[Task material Boundary: Start]

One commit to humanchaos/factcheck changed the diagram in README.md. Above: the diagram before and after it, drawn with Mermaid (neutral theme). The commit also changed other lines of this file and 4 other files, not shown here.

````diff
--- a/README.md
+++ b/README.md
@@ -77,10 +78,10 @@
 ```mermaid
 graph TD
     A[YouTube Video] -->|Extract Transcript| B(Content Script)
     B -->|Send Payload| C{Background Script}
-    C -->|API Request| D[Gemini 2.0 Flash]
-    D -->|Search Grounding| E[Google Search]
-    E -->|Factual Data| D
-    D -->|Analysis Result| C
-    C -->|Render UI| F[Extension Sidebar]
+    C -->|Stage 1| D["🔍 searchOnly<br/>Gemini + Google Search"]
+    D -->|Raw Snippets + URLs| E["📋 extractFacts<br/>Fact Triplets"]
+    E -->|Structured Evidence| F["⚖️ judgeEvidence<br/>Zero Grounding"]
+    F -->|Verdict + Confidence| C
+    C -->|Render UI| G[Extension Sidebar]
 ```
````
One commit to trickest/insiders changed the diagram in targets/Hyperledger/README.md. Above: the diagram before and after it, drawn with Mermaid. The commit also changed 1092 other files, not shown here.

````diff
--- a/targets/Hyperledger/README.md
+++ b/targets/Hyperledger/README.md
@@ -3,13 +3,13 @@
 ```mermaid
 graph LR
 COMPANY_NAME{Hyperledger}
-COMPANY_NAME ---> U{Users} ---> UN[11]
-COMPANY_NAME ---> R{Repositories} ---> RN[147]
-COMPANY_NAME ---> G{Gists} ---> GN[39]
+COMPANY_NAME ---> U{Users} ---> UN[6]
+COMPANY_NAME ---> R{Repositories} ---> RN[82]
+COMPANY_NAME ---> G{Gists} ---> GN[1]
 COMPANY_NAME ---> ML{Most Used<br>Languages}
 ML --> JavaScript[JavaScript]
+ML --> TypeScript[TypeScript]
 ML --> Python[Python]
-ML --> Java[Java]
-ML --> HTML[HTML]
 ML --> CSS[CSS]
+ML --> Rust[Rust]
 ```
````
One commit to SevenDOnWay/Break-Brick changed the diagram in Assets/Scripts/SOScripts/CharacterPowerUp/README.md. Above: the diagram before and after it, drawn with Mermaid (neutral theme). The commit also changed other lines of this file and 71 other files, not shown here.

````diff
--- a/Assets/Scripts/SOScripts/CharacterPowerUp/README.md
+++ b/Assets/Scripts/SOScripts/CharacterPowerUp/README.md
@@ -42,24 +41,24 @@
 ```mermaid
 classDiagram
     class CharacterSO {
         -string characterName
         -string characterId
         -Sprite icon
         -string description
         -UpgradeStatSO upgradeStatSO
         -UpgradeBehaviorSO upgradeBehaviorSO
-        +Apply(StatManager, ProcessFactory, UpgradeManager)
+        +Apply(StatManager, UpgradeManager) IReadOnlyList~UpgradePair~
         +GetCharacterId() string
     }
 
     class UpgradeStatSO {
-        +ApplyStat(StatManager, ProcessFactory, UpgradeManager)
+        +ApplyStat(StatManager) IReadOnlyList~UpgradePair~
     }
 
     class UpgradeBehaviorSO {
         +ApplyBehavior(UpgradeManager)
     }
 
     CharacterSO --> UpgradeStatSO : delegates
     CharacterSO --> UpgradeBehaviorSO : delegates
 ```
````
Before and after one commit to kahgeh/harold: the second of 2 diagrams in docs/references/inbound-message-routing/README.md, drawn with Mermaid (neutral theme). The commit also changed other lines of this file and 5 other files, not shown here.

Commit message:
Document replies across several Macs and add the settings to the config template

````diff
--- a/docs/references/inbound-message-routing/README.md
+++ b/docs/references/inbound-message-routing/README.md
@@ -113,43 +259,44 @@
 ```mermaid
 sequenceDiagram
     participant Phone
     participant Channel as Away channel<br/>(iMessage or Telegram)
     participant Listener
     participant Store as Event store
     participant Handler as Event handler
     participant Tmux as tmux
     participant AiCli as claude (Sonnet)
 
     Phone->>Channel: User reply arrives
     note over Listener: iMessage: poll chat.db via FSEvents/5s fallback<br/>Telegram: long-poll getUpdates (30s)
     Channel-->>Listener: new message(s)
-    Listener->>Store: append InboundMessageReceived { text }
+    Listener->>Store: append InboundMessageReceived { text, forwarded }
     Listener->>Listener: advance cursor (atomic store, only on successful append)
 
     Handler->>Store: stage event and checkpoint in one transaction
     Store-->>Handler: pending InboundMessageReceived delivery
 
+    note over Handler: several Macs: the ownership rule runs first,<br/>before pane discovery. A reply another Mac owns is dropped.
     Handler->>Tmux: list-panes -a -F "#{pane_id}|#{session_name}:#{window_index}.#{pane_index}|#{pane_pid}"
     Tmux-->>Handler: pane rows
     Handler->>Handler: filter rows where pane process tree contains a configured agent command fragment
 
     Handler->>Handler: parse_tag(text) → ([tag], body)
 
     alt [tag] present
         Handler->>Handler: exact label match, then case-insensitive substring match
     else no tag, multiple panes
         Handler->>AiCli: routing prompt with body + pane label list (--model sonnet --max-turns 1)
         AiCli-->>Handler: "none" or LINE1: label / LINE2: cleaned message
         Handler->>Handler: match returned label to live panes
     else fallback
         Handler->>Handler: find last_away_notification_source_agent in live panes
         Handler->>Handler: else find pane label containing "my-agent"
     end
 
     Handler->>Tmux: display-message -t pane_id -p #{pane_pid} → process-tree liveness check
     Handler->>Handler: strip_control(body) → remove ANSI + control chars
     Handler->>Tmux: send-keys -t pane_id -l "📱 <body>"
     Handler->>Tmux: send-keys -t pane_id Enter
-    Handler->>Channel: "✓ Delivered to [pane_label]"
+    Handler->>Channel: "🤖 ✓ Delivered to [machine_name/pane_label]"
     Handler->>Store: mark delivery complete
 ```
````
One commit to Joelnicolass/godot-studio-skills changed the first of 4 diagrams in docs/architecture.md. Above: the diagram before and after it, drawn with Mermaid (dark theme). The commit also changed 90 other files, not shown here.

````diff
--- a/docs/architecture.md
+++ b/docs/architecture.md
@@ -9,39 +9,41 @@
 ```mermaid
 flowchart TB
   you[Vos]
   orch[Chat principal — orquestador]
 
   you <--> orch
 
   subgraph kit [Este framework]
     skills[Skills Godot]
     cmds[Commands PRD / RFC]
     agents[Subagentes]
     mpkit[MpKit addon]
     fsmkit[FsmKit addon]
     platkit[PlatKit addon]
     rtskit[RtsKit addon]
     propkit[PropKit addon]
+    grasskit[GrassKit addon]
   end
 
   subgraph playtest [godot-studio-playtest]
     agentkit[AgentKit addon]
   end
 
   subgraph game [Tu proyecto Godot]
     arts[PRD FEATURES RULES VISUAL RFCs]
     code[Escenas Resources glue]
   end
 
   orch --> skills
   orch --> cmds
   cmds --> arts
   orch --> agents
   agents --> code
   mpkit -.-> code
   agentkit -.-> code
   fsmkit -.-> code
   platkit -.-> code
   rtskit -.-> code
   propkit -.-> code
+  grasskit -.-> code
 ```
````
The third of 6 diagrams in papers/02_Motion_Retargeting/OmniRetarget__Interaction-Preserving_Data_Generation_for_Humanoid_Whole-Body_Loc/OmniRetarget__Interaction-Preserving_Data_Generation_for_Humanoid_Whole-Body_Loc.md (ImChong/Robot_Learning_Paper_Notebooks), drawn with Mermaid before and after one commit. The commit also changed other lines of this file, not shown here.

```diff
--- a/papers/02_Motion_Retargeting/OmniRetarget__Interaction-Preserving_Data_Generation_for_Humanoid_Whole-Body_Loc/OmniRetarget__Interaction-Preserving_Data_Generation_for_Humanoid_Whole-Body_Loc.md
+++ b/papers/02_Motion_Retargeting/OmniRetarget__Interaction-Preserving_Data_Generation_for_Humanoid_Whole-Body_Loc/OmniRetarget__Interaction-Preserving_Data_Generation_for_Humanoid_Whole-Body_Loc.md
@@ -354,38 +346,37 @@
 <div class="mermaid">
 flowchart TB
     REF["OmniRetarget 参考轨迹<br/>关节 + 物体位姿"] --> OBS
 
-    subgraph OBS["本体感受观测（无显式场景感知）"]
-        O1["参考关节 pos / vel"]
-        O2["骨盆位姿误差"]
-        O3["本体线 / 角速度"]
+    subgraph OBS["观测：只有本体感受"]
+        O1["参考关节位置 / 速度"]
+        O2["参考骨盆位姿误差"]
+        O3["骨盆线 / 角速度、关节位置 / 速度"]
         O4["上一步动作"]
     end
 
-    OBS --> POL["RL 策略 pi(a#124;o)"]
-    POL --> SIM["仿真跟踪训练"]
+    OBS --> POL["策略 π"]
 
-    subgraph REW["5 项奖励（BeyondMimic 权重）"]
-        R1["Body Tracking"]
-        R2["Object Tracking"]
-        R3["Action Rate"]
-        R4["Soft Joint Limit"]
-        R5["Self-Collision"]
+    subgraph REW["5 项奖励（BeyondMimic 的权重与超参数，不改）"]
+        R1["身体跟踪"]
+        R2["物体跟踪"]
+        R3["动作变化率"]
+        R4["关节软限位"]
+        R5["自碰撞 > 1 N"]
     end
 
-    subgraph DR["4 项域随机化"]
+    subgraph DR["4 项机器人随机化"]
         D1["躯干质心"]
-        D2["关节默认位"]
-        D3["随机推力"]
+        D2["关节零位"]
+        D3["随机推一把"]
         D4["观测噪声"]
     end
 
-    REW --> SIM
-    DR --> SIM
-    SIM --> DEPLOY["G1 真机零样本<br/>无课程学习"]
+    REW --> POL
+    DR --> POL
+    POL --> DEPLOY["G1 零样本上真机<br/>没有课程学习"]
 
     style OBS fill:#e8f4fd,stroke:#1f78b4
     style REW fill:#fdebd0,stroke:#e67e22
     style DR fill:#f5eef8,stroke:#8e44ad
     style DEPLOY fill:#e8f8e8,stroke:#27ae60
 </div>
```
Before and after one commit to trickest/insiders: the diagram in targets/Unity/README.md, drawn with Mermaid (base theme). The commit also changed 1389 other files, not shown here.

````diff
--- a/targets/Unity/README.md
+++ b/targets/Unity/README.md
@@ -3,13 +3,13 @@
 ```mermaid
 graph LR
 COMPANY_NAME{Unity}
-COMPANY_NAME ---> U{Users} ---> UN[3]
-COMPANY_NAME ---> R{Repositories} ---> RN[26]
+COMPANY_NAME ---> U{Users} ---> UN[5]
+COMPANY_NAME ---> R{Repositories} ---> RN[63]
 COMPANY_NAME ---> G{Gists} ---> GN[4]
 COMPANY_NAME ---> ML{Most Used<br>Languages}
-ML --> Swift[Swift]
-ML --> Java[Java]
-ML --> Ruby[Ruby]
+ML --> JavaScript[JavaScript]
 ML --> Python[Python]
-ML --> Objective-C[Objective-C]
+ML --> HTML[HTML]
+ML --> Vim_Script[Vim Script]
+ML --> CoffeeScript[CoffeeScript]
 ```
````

[Task material Boundary: End]

● Problem
Go through the listing above and copy each line where the string "participant" appears.

● Solution to the problem
     participant Phone
     participant Channel as Away channel<br/>(iMessage or Telegram)
     participant Listener
     participant Store as Event store
     participant Handler as Event handler
     participant Tmux as tmux
     participant AiCli as claude (Sonnet)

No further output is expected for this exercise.